Finally, in 2012, writer Kelly Sue DeConnick embraced the fact that Carol Danvers had finally become a Big Deal by having her officially adopt the name Captain Marvel. Along with the new name, she got a brand new costume that more closely resembled Mar-Vell’s red and blue full-body jumpsuit, replacing her old bathing suit and leather boots combo (which hadn’t been aging particularly well). The soft reboot of the character provided a larger emphasis on her backstory and motivations, as well as Mar-Vell’s legacy and her status among the other major players in the Marvel universe—who, by then, once again featured the folks we now know from the MCU like Iron Man and a resurrected Captain America.
After working with the Avengers for a bit, Carol embraced the cosmic origin of her powers and became more dedicated to the intergalactic side of the Marvel universe. She even briefly joined the Guardians Of The Galaxy, bringing along her pet cat, Chewie (corporate synergy!), who turned out to be an alien that just looked like a cat. Carol’s time with Star-Lord and Groot coincided with a time when the Guardians Of The Galaxy comic wasn’t particularly great, but luckily she still had her own solo books and had become a member of a number of different superhero teams—including Canada’s Alpha Flight, the all-female A-Force (alongside She-Hulk, Dazzler, and Nico from Runaways), military agency S.W.O.R.D., and space-based defenders The Ultimates (the only super-team to include both Black Panther and Galactus).
Unfortunately, this resurgence also led to Carol starring in Bendis and David Marquez’s poorly received Civil War II event, which essentially involved Captain Marvel and Iron Man arguing about whether to exploit the powers of a man who could predict future-crimes like in Minority Report. Carol was on the bad side of this debate, arguing that the ends always justify the means when it comes to preventing crimes, and her status—both in the comics and in real life—took a bit of a hit. She popped up to defend the Earth from aliens while Captain America briefly became a Nazi, but save for a new miniseries in 2018 that established her new origin (the one about her being part-Kree), Carol has once again been relegated to being an extremely powerful and popular supporting player in the larger universe… at least until her movie hits.

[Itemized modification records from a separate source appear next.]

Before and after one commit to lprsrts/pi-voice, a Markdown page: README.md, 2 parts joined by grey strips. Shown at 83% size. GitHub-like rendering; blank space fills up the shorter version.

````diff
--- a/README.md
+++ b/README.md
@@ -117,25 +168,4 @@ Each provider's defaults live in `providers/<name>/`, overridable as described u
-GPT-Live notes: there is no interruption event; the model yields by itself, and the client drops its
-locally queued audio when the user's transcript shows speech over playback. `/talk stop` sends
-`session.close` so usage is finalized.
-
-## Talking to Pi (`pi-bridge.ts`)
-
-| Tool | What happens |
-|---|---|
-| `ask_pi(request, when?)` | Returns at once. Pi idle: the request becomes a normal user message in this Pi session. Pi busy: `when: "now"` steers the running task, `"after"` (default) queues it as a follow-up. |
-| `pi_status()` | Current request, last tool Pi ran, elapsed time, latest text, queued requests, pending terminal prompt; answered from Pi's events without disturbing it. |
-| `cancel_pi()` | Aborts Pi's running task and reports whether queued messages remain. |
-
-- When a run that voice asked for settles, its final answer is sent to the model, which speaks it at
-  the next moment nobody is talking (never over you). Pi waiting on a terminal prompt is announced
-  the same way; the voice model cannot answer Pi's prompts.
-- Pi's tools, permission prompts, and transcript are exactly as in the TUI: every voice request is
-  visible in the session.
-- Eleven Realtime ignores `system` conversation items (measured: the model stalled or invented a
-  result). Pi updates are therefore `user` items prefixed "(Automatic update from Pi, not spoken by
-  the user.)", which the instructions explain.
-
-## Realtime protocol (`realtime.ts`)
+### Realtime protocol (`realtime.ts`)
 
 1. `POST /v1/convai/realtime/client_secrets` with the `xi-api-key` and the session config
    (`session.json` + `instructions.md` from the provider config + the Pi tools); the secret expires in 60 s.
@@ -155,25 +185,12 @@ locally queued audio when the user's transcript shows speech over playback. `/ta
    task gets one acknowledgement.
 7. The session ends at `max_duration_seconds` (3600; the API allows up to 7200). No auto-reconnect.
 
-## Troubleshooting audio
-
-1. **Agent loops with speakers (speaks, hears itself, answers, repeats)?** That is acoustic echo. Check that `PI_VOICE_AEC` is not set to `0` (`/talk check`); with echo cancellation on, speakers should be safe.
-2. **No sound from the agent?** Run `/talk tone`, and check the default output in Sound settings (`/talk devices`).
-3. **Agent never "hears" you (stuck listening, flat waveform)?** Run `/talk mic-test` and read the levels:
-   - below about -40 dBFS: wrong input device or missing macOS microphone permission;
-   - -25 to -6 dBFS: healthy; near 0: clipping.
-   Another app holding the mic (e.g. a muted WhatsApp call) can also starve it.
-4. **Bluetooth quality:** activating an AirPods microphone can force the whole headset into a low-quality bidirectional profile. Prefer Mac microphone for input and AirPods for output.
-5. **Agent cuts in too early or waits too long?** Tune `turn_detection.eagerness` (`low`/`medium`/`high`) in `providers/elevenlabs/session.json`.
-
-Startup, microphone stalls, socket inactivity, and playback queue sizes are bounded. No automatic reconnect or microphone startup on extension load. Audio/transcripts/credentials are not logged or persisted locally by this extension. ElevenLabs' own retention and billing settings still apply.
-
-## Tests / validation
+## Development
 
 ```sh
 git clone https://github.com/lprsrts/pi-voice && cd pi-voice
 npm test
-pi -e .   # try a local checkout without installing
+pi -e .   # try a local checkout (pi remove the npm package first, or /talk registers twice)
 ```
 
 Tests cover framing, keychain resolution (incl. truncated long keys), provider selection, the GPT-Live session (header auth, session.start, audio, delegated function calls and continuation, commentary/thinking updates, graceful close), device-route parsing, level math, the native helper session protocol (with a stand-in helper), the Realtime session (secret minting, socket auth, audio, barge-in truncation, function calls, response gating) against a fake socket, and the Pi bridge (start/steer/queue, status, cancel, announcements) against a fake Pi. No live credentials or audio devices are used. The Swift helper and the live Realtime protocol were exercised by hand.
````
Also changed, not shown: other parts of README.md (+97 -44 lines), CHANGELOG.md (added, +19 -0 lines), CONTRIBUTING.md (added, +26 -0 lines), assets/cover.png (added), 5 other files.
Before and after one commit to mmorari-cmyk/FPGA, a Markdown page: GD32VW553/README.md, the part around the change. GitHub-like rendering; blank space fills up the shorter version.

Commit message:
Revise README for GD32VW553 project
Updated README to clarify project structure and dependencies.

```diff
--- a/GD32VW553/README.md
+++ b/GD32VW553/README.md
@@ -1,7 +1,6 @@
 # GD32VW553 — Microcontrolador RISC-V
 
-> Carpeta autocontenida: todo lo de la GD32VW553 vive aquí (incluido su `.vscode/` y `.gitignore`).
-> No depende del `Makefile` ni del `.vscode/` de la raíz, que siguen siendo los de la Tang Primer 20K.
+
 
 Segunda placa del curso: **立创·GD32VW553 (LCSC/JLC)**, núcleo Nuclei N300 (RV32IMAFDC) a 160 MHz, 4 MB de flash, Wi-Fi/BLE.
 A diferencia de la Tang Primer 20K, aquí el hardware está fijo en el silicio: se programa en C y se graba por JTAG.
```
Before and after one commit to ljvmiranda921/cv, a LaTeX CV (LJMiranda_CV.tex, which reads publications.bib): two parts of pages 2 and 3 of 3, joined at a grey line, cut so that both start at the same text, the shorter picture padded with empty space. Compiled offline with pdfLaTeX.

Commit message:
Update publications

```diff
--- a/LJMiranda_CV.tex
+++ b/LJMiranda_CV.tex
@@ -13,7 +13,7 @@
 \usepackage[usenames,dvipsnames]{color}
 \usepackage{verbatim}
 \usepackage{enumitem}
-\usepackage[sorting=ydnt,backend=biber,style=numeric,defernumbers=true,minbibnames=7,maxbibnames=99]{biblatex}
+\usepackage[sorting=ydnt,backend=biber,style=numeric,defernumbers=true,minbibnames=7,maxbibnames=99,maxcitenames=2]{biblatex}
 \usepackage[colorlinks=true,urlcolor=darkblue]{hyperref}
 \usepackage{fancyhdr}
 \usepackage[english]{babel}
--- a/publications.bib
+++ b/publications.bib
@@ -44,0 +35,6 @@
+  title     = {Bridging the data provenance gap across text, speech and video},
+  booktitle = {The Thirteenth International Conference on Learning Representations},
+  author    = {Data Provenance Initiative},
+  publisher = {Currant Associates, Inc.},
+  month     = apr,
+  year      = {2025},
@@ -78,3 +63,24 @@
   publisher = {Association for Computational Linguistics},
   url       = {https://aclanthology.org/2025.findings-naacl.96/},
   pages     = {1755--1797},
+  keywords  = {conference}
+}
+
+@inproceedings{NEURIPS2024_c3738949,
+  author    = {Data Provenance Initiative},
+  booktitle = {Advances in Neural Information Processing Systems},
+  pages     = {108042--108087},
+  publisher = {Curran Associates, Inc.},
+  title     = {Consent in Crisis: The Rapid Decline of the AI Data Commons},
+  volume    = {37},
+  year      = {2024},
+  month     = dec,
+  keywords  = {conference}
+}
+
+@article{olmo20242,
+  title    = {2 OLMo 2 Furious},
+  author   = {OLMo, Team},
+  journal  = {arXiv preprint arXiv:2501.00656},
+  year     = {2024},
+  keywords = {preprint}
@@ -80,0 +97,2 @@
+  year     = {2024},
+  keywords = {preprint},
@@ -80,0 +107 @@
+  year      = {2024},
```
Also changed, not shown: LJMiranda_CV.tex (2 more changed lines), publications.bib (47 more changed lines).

For a character who emphasizes her legacy as much as Carol Danvers, it would be a shame to leave out the other two characters she shared a name with. She’s not the first woman to use the Captain Marvel name, though the other, Monica Rambeau, isn’t technically related to Mar-Vell at all. Rambeau has been hanging around the Marvel Universe for decades, most notably as a member of The Avengers for a time and as one of the stars of cult-hit series Nextwave. Her story hasn’t intersected with Carol’s particularly often, but she does appear in the Captain Marvel movie as a child—setting her up for an appearance in the future. There’s also the new Ms. Marvel, a Muslim teenager named Kamala Khan who has shapeshifting abilities and idolizes Carol Danvers. She’s had solo books for years and was also a member of The Avengers for a time.
As far as we know, though, Kamala isn’t set to make her own debut in the MCU just yet. They could be saving her for a sequel or her own spin-off movie, which is probably for the best since Captain Marvel will hopefully dedicate a lot of its runtime to explaining what a Psyche-Magnetron is.